In the latest guest blog by POLIS Summer School students, Elizabeth Morten describes her reaction to a talk given by Antonella Notari, the Communications Chief for the International Committee for the Red Cross in which she tried to explain how the
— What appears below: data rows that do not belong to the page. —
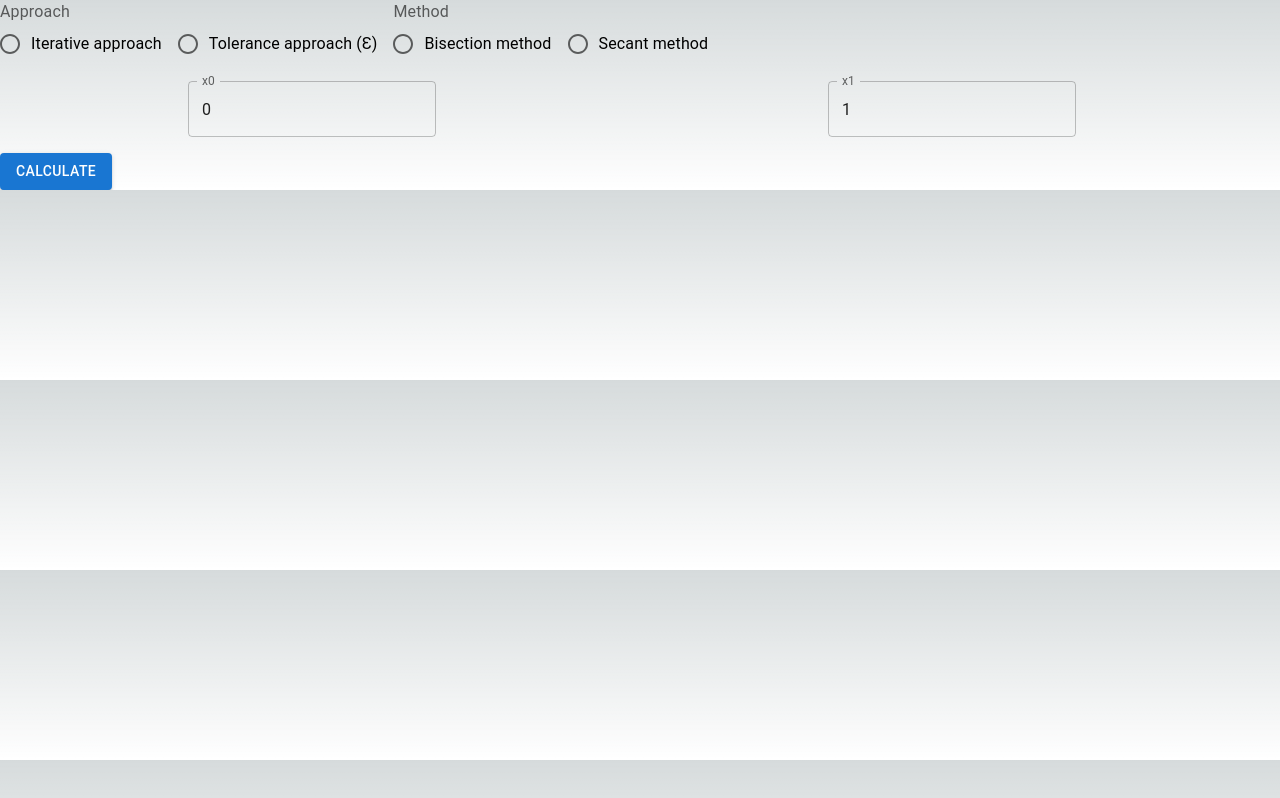
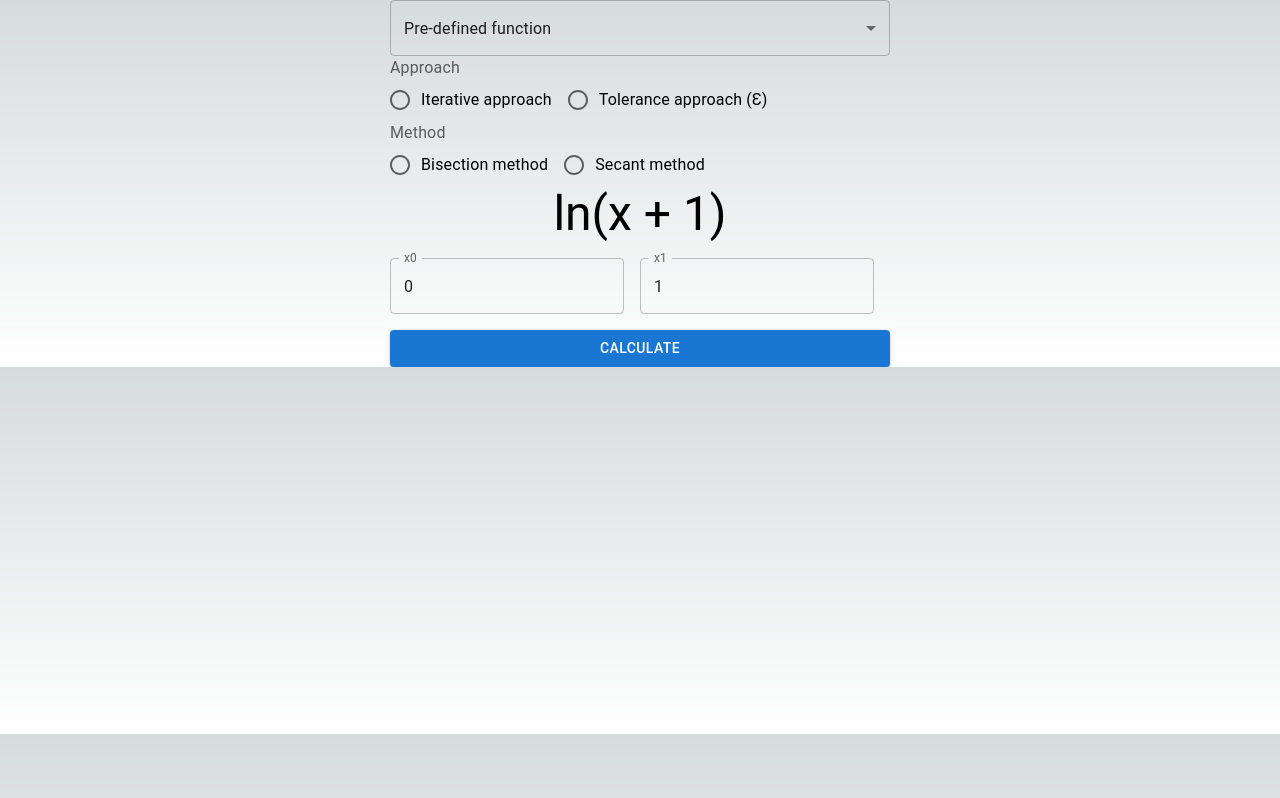
Before and after one commit to Ben-Sicat/mp5, a Next.js app: page /root-finding/components/RootFind in a window 1280 px wide. Built offline with nearby package versions, Linux system fonts and the light colour scheme.

Commit message:
fix(refactor): styling, moved select menu inside RootFind component

```diff
--- a/src/pages/root-finding/components/RootFind.jsx
+++ b/src/pages/root-finding/components/RootFind.jsx
@@ -1,4 +1,4 @@
-import React, { useState }  from 'react'
+import React, { useEffect, useState }  from 'react'
 import {
   Box,
   Typography,
@@ -38,6 +38,7 @@ export const output = {
 
 export const inputStyle = {
   marginTop: "1em",
+  width: "100%",
   marginBottom: "1em",
   marginRight: "1em"
 }
@@ -46,7 +47,24 @@ export const outputText = {
   marginBottom: "1em"
 }
 
-function RootFind({ rootFunctionValueType }) {
+export const formContainer = {
+  display: "flex",
+  width: "100vw",
+  flexDirection: "column",
+  height: "100%",
+  justifyContent: "center",
+  alignSelf: "center",
+  justifySelf: "center",
+  maxWidth: "500px",
+}
+
+export const equationContainer = {
+  alignSelf: "center"
+}
+
+function RootFind() {
+  const [rootFunctionValueType, setRootFunctionValueType] = useState('predefined')
+
   const [rootFindInput, setRootFindInput] = useState({
     userFunction: rootFunctionValueType === "predefined" ? "log(x+1,e)" : "",
     firstGuessPoint: 0,
@@ -60,12 +78,12 @@ function RootFind({ rootFunctionValueType }) {
   const [selectedMethod, setSelectedMethod] = useState('');
   const [selectedApproach, setSelectedApproach] = useState('')
 
+
   async function handleSubmit(e) {
     if (rootFindInput.userFunction === "" || rootFindInput.userFunction === "f(x)") {
       // setErrMessage('Please enter a valid function');
       return;
     }
-
     try {
       e.preventDefault();
       setIsCalculate(true);
@@ -105,8 +123,25 @@ function RootFind({ rootFunctionValueType }) {
     setSelectedMethod(e.target.value);
   }
 
+  function handleChange(e) {
+    e.preventDefault();
+    setRootFunctionValueType(e.target.value);
+  }
+
   return (
-    <div>
+    <Box sx={formContainer}>
+      <FormControl>
+        <Select
+          id="select"
+          defaultValue='predefined'
+          value={rootFunctionValueType}
+          onChange={handleChange}
+        >
+        <MenuItem value={'predefined'}>Pre-defined function</MenuItem>
+        <MenuItem value={'userdefined'}>Define a function</MenuItem>
+        </Select>
+      </FormControl>
+
       <FormControl>
         <FormLabel id="root-find-approach-label">Approach</FormLabel>
         <RadioGroup
@@ -133,17 +168,17 @@ function RootFind({ rootFunctionValueType }) {
         </RadioGroup>
       </FormControl>
 
-       <FormControl sx={inputGroup}>
-
+      <Box sx={equationContainer}>
+        {rootFunctionValueType === "predefined" && <Typography variant="h3"> ln(x + 1)</Typography>}
         {rootFunctionValueType === "userdefined" && <TextField
         sx={inputStyle}
         id="equation"
         label="f(x)"
         value={rootFindInput.userFunction}
         onChange={(e) => setRootFindInput(prev => ({ ...prev, userFunction: e.target.value }))} />}
+      </Box>
 
-        {rootFunctionValueType === "predefined" && <Typography variant="h4"> ln(x + 1)</Typography>}
-
+       <FormControl sx={inputGroup}>
         <TextField
           sx={inputStyle}
           id="first_guess"
@@ -198,7 +233,7 @@ function RootFind({ rootFunctionValueType }) {
       {/* {!isCalculate ?  : <Button variant="contained" onClick={resetForm}> Restart </Button>} */}
 
         {!isCalculate && <Typography type="error" sx={{ color: "red"}}>{errMessage}</Typography>}
-    </div>
+    </Box>
   )
 }
 
```
Also changed, not shown: src/pages/root-finding/index.jsx (+43 -24 lines). Lines whose indentation alone changed are shown as unchanged.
Upon hearing Antonella Notari discuss her work with the International Committe of the Red Cross, I felt very disheartened in the narrow scope of the media coverage of the realistic conditions that scar our world. I also felt discouraged in what little aid can be given to these war-fraught nations that suffer from immense corruption. The truth is media consumers do not want to turn on the television or open a newspaper only to be bombarded with the suffering that runs rampant throughout our world. This response to suffering is human nature, we would much rather expose ourselves to pleasantness than read about horrific conditions in warring nations, not to mention, media consumers do not like to receive information on situations that little can be done to relieve. While I understand these conditions are a fact of journalistic coverage, I feel that the media is responsible for leaving the consumers uninformed. I also felt compelled to make a difference and to put forth an effort in informing myself of these universal realities of corruption and suffering in the future. This lack of information in mainstream media leaves the average media consumer in the dark. Moreover, I think a great deal of media consumers prefer to be in the dark when the topic is human suffering, yet I wonder if the truth of the matter is that media consumers simply do not care when the suffering is not close to home?Ultimately, when suffering doesn’t affect an individual, it ought to still be the horrifying truth that does matter and I think it is a journalist’s responsibility to pass on the painstaking truths that flood underdeveloped countries. Currently, it is appalling how poorly the average developed-nation’s media consumers are informed of the suffering that is deeply entrenched in other parts of our world.
By Elizabeth Morten, POLIS Summer School, 2007